◆ What you have to do
Give the number of lines in these entries that contain "Users", and nothing more.

◆ Edit difference data
%%

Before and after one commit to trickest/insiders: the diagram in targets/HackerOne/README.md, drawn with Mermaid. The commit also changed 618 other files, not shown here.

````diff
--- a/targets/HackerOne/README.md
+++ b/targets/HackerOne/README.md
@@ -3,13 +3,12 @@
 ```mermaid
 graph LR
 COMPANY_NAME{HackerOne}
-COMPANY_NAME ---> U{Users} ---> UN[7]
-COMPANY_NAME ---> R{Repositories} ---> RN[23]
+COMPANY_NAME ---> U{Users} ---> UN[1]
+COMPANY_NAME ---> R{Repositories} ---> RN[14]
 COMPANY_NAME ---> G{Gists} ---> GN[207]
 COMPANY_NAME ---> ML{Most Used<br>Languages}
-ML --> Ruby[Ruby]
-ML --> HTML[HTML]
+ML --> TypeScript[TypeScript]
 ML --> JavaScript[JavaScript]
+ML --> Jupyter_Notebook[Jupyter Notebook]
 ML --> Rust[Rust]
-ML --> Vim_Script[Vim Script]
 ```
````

%%
%%

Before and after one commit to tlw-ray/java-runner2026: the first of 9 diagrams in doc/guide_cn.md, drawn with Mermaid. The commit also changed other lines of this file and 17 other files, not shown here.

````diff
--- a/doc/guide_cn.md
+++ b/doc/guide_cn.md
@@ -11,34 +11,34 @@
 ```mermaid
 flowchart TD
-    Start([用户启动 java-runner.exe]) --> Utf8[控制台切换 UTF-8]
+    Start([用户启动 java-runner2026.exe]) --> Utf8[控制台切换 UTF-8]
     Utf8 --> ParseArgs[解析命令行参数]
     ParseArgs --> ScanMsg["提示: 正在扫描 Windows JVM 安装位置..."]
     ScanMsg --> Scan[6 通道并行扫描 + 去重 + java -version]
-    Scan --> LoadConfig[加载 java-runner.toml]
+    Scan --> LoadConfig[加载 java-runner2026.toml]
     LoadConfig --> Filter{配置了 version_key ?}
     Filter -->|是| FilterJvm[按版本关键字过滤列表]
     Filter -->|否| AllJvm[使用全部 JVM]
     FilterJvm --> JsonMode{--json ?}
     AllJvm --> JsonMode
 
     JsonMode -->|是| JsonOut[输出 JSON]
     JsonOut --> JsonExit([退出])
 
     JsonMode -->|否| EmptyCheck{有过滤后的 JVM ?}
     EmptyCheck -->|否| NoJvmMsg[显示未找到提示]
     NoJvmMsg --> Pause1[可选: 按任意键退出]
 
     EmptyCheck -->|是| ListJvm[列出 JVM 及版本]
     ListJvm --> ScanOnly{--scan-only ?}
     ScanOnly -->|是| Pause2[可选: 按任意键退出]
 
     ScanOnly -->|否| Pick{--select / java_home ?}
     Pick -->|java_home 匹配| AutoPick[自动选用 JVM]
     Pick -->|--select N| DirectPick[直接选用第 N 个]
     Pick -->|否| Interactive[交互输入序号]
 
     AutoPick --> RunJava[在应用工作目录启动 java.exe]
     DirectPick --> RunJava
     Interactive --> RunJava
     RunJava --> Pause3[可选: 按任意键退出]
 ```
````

%%

◆ Answer to this problem
2